When Elizabeth first heard the smoke detector, she thought she was dreaming.
"Then I woke up enough to realize what was going on and I smelled the smoke," she said.
Not realizing how bad it was, she ran to the bathroom and intended to put out the fire with water.
"That's when Joe noticed it was more than we could deal with," she said. "The smoke was heavy."
Lost everything: Just like that, their home and a lifetime of memories were gone. With little money and nearly all of their belongings destroyed, the Kolats try hard to stay positive.
Their insurance pays for the motel, but Elizabeth's brother, Carl Javorchik, said it will pay only for two months and will give just $14,000 for the trailer and all the belongings.

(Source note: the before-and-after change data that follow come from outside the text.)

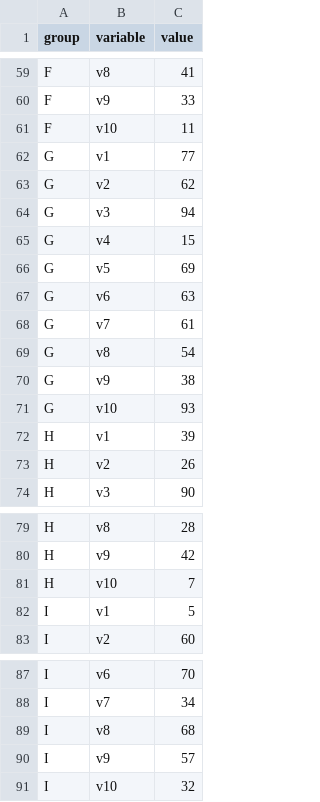
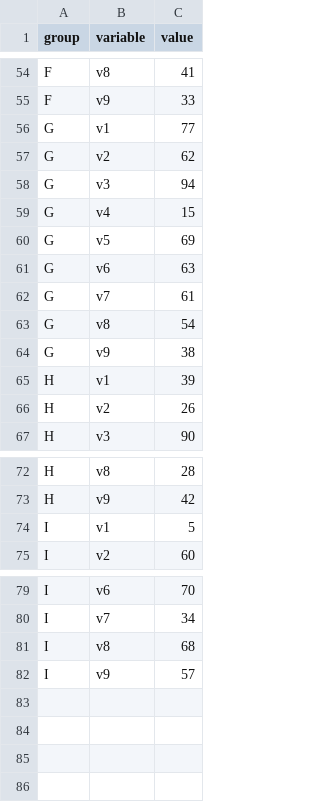
Before and after one commit to LYuan22/teststuff, a CSV file: data/fake.csv, drawn as a sheet; only a part is shown, gaps mark what is left out; the diff covers the shown part only; the diff names each change by its address in the sheet, - before the commit and + after, or states it on an @@ line.

```diff
--- a/data/fake.csv
+++ b/data/fake.csv
-row 61: F | v10 | 11
-row 71: G | v10 | 93
-row 81: H | v10 | 7
-row 91: I | v10 | 32
```
Also changed, not shown: 5 removed rows elsewhere in this file.
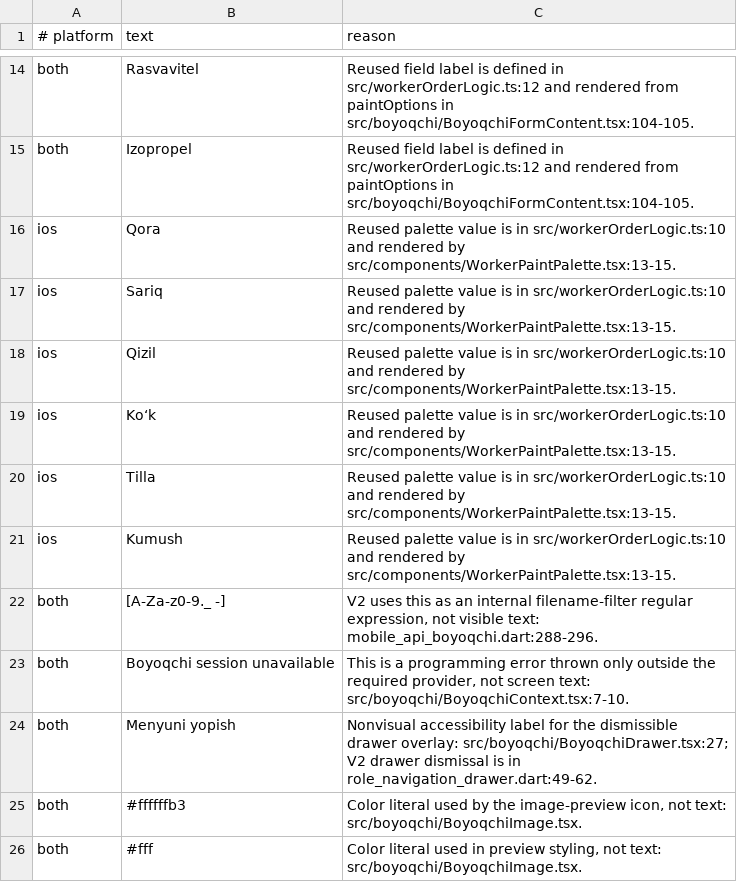
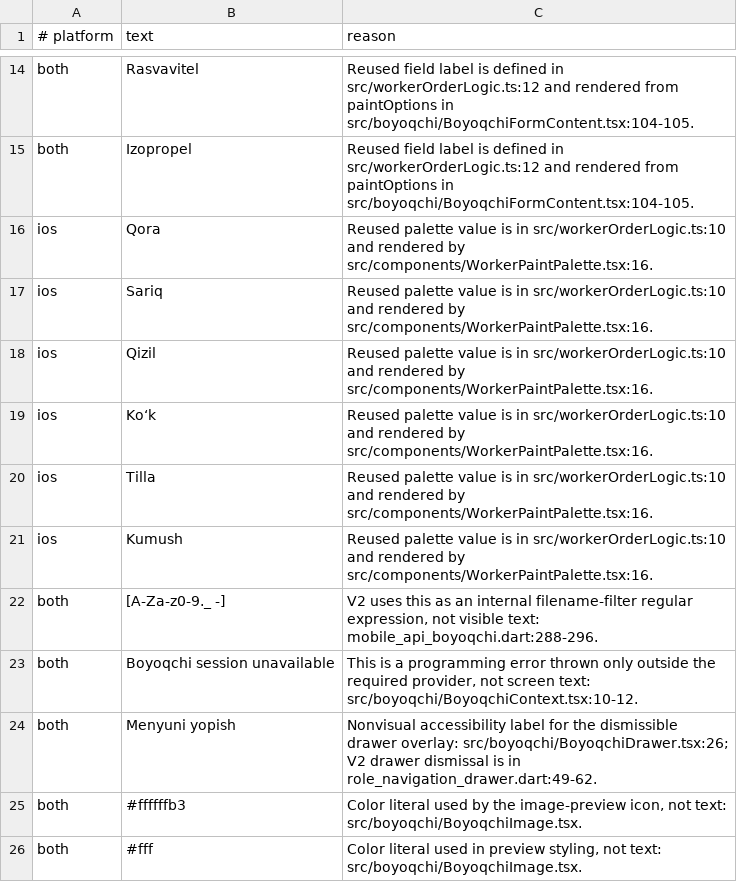
Before and after one commit to WIKKIwk/accord_native, a TSV file: docs/port/text/boyoqchi.tsv, drawn as a sheet; only a part is shown, gaps mark what is left out.

Commit message:
port(boyoqchi/1): reconcile audit evidence
Record post-Chat test results and correct source locations.

```diff
--- a/docs/port/text/boyoqchi.tsv
+++ b/docs/port/text/boyoqchi.tsv
@@ -15,11 +15,11 @@ both	Rasvavitel	Reused field label is defined in src/workerOrderLogic.ts:12 and
 both	Izopropel	Reused field label is defined in src/workerOrderLogic.ts:12 and rendered from paintOptions in src/boyoqchi/BoyoqchiFormContent.tsx:104-105.
-ios	Qora	Reused palette value is in src/workerOrderLogic.ts:10 and rendered by src/components/WorkerPaintPalette.tsx:13-15.
-ios	Sariq	Reused palette value is in src/workerOrderLogic.ts:10 and rendered by src/components/WorkerPaintPalette.tsx:13-15.
-ios	Qizil	Reused palette value is in src/workerOrderLogic.ts:10 and rendered by src/components/WorkerPaintPalette.tsx:13-15.
-ios	Ko‘k	Reused palette value is in src/workerOrderLogic.ts:10 and rendered by src/components/WorkerPaintPalette.tsx:13-15.
-ios	Tilla	Reused palette value is in src/workerOrderLogic.ts:10 and rendered by src/components/WorkerPaintPalette.tsx:13-15.
-ios	Kumush	Reused palette value is in src/workerOrderLogic.ts:10 and rendered by src/components/WorkerPaintPalette.tsx:13-15.
+ios	Qora	Reused palette value is in src/workerOrderLogic.ts:10 and rendered by src/components/WorkerPaintPalette.tsx:16.
+ios	Sariq	Reused palette value is in src/workerOrderLogic.ts:10 and rendered by src/components/WorkerPaintPalette.tsx:16.
+ios	Qizil	Reused palette value is in src/workerOrderLogic.ts:10 and rendered by src/components/WorkerPaintPalette.tsx:16.
+ios	Ko‘k	Reused palette value is in src/workerOrderLogic.ts:10 and rendered by src/components/WorkerPaintPalette.tsx:16.
+ios	Tilla	Reused palette value is in src/workerOrderLogic.ts:10 and rendered by src/components/WorkerPaintPalette.tsx:16.
+ios	Kumush	Reused palette value is in src/workerOrderLogic.ts:10 and rendered by src/components/WorkerPaintPalette.tsx:16.
 both	[A-Za-z0-9._ -]	V2 uses this as an internal filename-filter regular expression, not visible text: mobile_api_boyoqchi.dart:288-296.
-both	Boyoqchi session unavailable	This is a programming error thrown only outside the required provider, not screen text: src/boyoqchi/BoyoqchiContext.tsx:7-10.
-both	Menyuni yopish	Nonvisual accessibility label for the dismissible drawer overlay: src/boyoqchi/BoyoqchiDrawer.tsx:27; V2 drawer dismissal is in role_navigation_drawer.dart:49-62.
+both	Boyoqchi session unavailable	This is a programming error thrown only outside the required provider, not screen text: src/boyoqchi/BoyoqchiContext.tsx:10-12.
+both	Menyuni yopish	Nonvisual accessibility label for the dismissible drawer overlay: src/boyoqchi/BoyoqchiDrawer.tsx:26; V2 drawer dismissal is in role_navigation_drawer.dart:49-62.
 both	#ffffffb3	Color literal used by the image-preview icon, not text: src/boyoqchi/BoyoqchiImage.tsx.
```
Also changed, not shown: 1 other file.
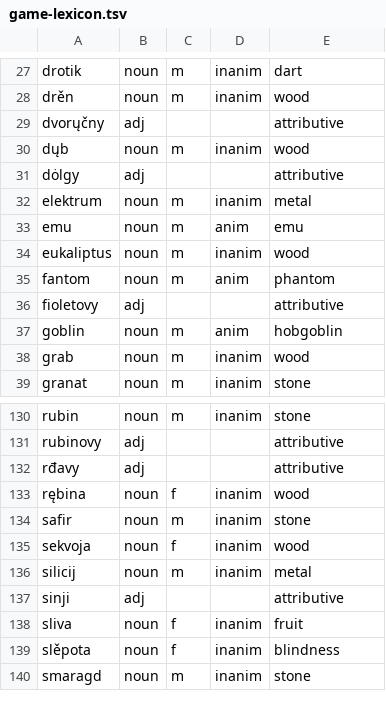
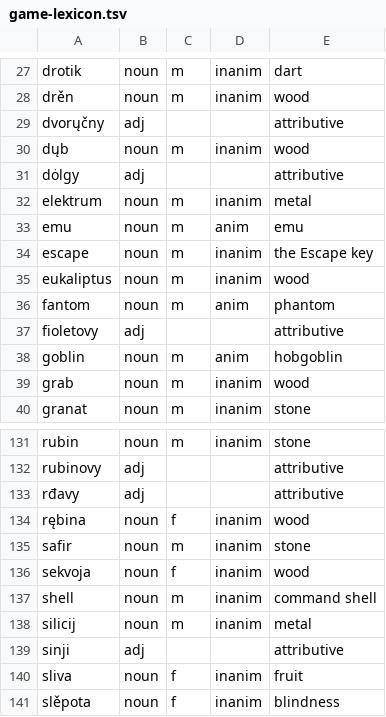
Before and after one commit to gold-silver-copper/mrzavec, a TSV file: game-lexicon.tsv, drawn as a sheet; only a part is shown, gaps mark what is left out; the shorter side is filled out with more unchanged rows.

Commit message:
Gate the help screen in the corpus; fix three grammar slips on the page (#20)
Help gating: HELP_ENTRIES moves to src/help.rs (shared lib module) and
the gate corpus now renders every entry, so help edits are checked by
check-text like all other message families. Fallout fixed: technical
loans escape/shell pinned as project rows; the 'm' entry reworded to
'iti i ⟨ničto:gen⟩ ne vzęti' (vzęťje's oblique cases are absent from the
official forms index and slovowiki f8dc218's loader rejects a project
row shadowing an official form). lint_inflection.py now parses past the
lexicon header the new slovowiki binary prints before --json output.

Page grammar (steen-verified review): aspect concord in the win line
(vyjde ... uvidi), 'prěvod na język' replacing the English into-calque
'v język', and 'Komanda s nahodi ...' (imperfective for the habitual,
SVO where nom=acc would ambiguate). Forms machine-produced; all four
gate stages pass.

```diff
--- a/game-lexicon.tsv
+++ b/game-lexicon.tsv
@@ -33,2 +33,3 @@ elektrum	noun	m	inanim	metal
 emu	noun	m	anim	emu
+escape	noun	m	inanim	the Escape key
 eukaliptus	noun	m	inanim	wood
@@ -135,2 +136,3 @@ safir	noun	m	inanim	stone
 sekvoja	noun	f	inanim	wood
+shell	noun	m	inanim	command shell
 silicij	noun	m	inanim	metal
```
Also changed, not shown: 8 other files.
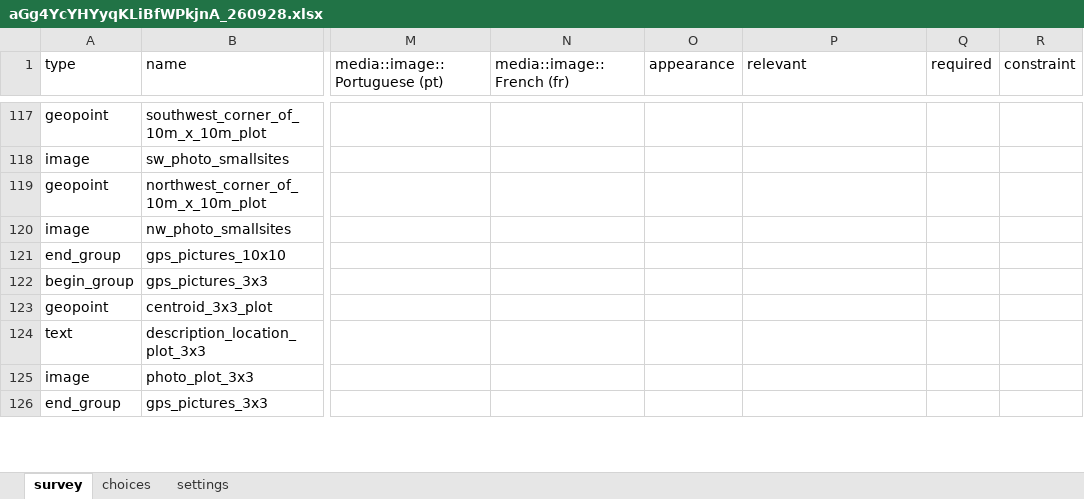
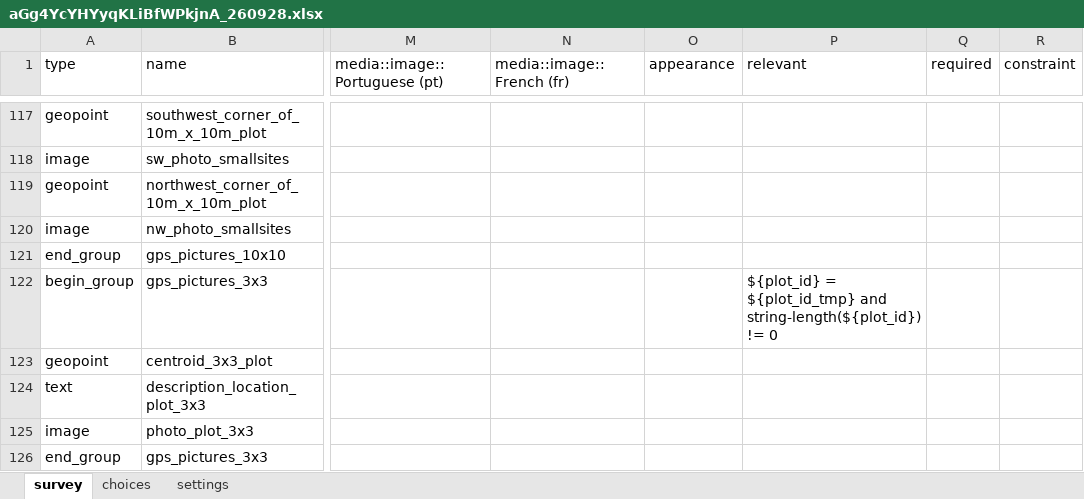
Before and after one commit to matteoram/ppc_data_pipeline, an Excel workbook: kobo_management/forms/aGg4YcYHYyqKLiBfWPkjnA_260928.xlsx, sheet survey, drawn as a sheet; only a part is shown, gaps mark what is left out; values as stored, in another font and other column widths than the file's, no borders; conditional formats not drawn; the diff names each change by its address in the sheet, - before the commit and + after, or states it on an @@ line.

Commit message:
Add validity check to 3x3 GPS collection group
Update the relevance condition for the 'gps_pictures_3x3' group to
ensure it only triggers if a valid, non-empty plot ID has been
successfully matched (${plot_id} = ${plot_id_tmp}).

Previously, this group had an empty relevance condition, which could
cause it to unconditionally appear even if the enumerator entered an
invalid plot ID.

```diff
--- a/kobo_management/forms/aGg4YcYHYyqKLiBfWPkjnA_260928.xlsx (sheet survey)
+++ b/kobo_management/forms/aGg4YcYHYyqKLiBfWPkjnA_260928.xlsx (sheet survey)
-P122 (relevant): (empty)
+P122 (relevant): ${plot_id} = ${plot_id_tmp} and string-length(${plot_id}) != 0
```
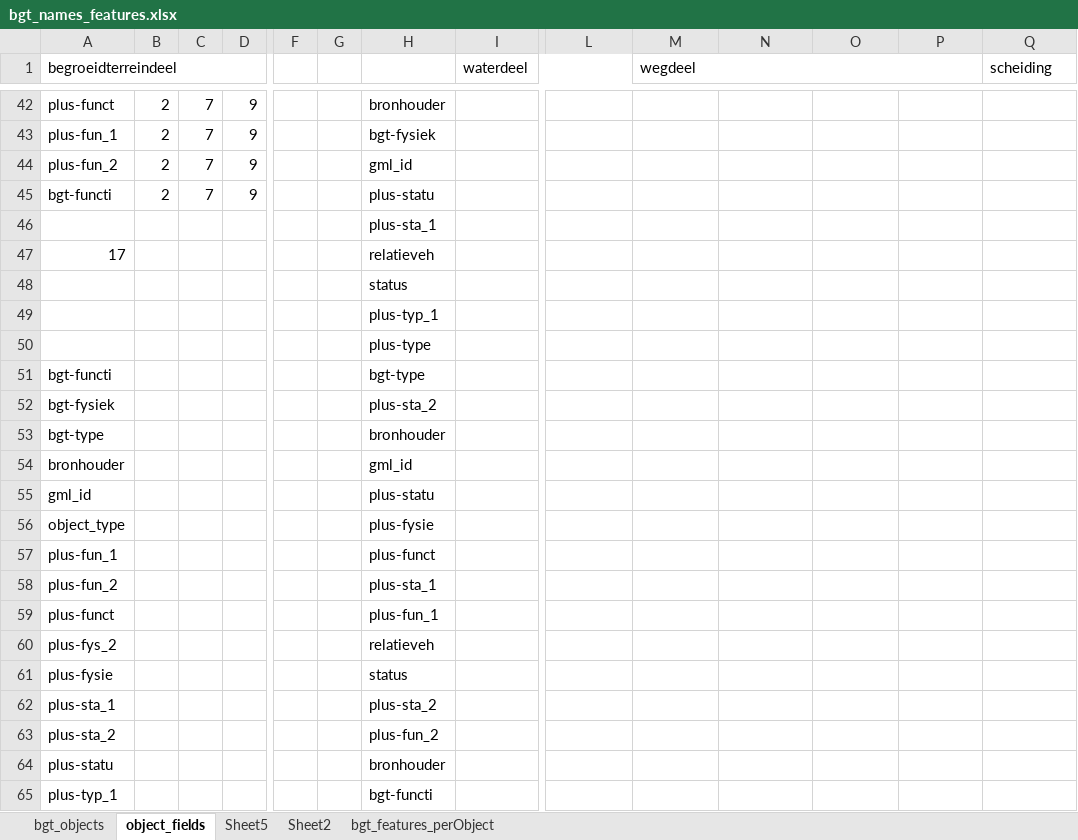
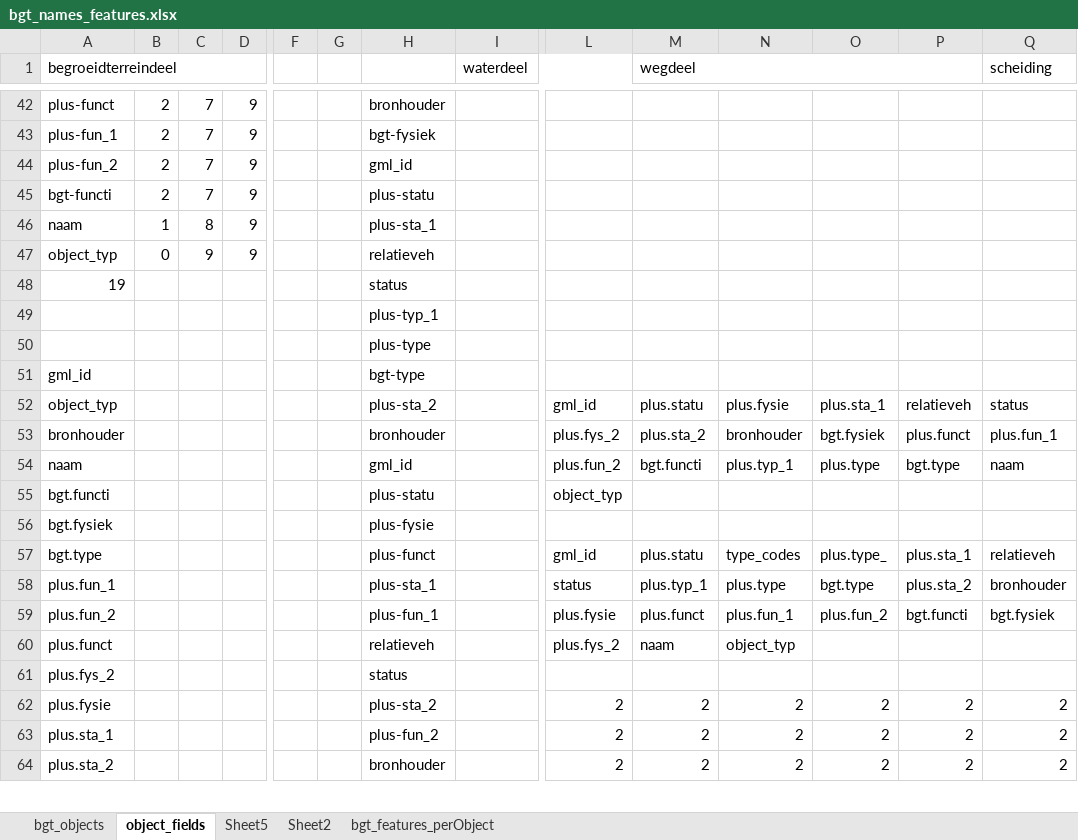
Before and after one commit to Jellest/SCwmo, an Excel workbook: data-raw/bgt_names_features.xlsx, sheet object_fields, drawn as a sheet; only a part is shown, gaps mark what is left out; values as stored, in another font and other column widths than the file's, no cell formats; removed rows and columns are numbered as before the commit, all else as after; rows hold the shown columns only; the diff covers the shown part only; the diff names each change by its address in the sheet, - before the commit and + after, or states it on an @@ line.

```diff
--- a/data-raw/bgt_names_features.xlsx (sheet object_fields)
+++ b/data-raw/bgt_names_features.xlsx (sheet object_fields)
-row 46:  |  |  |  |  |  | plus-sta_1
-row 47: 17 |  |  |  |  |  | relatieveh
-row 48:  |  |  |  |  |  | status
+row 46: naam | 1 | 8 | 9 |  |  | plus-sta_1
+row 47: object_typ | 0 | 9 | 9 |  |  | relatieveh
+row 48: 19 |  |  |  |  |  | status
-row 51: bgt-functi |  |  |  |  |  | bgt-type
-row 52: bgt-fysiek |  |  |  |  |  | plus-sta_2
-row 53: bgt-type |  |  |  |  |  | bronhouder
-row 54: bronhouder |  |  |  |  |  | gml_id
-H51: plus-statu
+H51: bgt-type
+row 52: object_typ |  |  |  |  |  | plus-sta_2 |  | gml_id | plus.statu | plus.fysie | plus.sta_1 | relatieveh | status
+row 53: bronhouder |  |  |  |  |  | bronhouder |  | plus.fys_2 | plus.sta_2 | bronhouder | bgt.fysiek | plus.funct | plus.fun_1
+row 54: naam |  |  |  |  |  | gml_id |  | plus.fun_2 | bgt.functi | plus.typ_1 | plus.type | bgt.type | naam
+row 55: bgt.functi |  |  |  |  |  | plus-statu |  | object_typ
-A56 (begroeidterreindeel): object_type
+A56 (begroeidterreindeel): bgt.fysiek
-row 57: plus-fun_1 |  |  |  |  |  | plus-funct
-row 58: plus-fun_2 |  |  |  |  |  | plus-sta_1
-row 59: plus-funct |  |  |  |  |  | plus-fun_1
-row 60: plus-fys_2 |  |  |  |  |  | relatieveh
+row 57: bgt.type |  |  |  |  |  | plus-funct |  | gml_id | plus.statu | type_codes | plus.type_ | plus.sta_1 | relatieveh
+row 58: plus.fun_1 |  |  |  |  |  | plus-sta_1 |  | status | plus.typ_1 | plus.type | bgt.type | plus.sta_2 | bronhouder
+row 59: plus.fun_2 |  |  |  |  |  | plus-fun_1 |  | plus.fysie | plus.funct | plus.fun_1 | plus.fun_2 | bgt.functi | bgt.fysiek
+row 60: plus.funct |  |  |  |  |  | relatieveh |  | plus.fys_2 | naam | object_typ
-A61 (begroeidterreindeel): plus-fysie
+A61 (begroeidterreindeel): plus.fys_2
-row 62: plus-sta_1 |  |  |  |  |  | plus-sta_2
-row 63: plus-sta_2 |  |  |  |  |  | plus-fun_2
-row 64: plus-statu |  |  |  |  |  | bronhouder
-row 65: plus-typ_1 |  |  |  |  |  | bgt-functi
+row 62: plus.fysie |  |  |  |  |  | plus-sta_2 |  | 2 | 2 | 2 | 2 | 2 | 2
+row 63: plus.sta_1 |  |  |  |  |  | plus-fun_2 |  | 2 | 2 | 2 | 2 | 2 | 2
+row 64: plus.sta_2 |  |  |  |  |  | bronhouder |  | 2 | 2 | 2 | 2 | 2 | 2
```
Also changed, not shown: 4 added rows, 3 removed rows and 61 edited cells elsewhere in this sheet, cell formats, 1 other file.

"The family's been trying to help as best they can, but there's only so much they can do," he said.
The Kolats' children dropped off items to make the motel feel more like a home, including two soft chairs and a small refrigerator.
The Red Cross gave the couple money and a box of clothes. Brownstone Ministry, a church near their motel, has helped out as well.
"The preacher came over and gave us a telephone card on the first day and invited us to the church," Elizabeth said. "I went that Sunday and he said to the people, 'They need everything, but I don't want junk.'"
That week, the preacher stopped by the motel and dropped off a box loaded with clothes, all in excellent condition.
"Everybody has been so helpful," Elizabeth said. "They have all been so nice to us."
What's next: The Kolats are looking for a new place to call home.
They smile often and joke like nothing happened. They speak highly of all of the people who have helped them.
They are looking for an assisted-living facility, but Joseph jokes it has to be a one-story building or have an elevator.
"Neither one of is good at climbing steps," he said, "but I'm good at falling."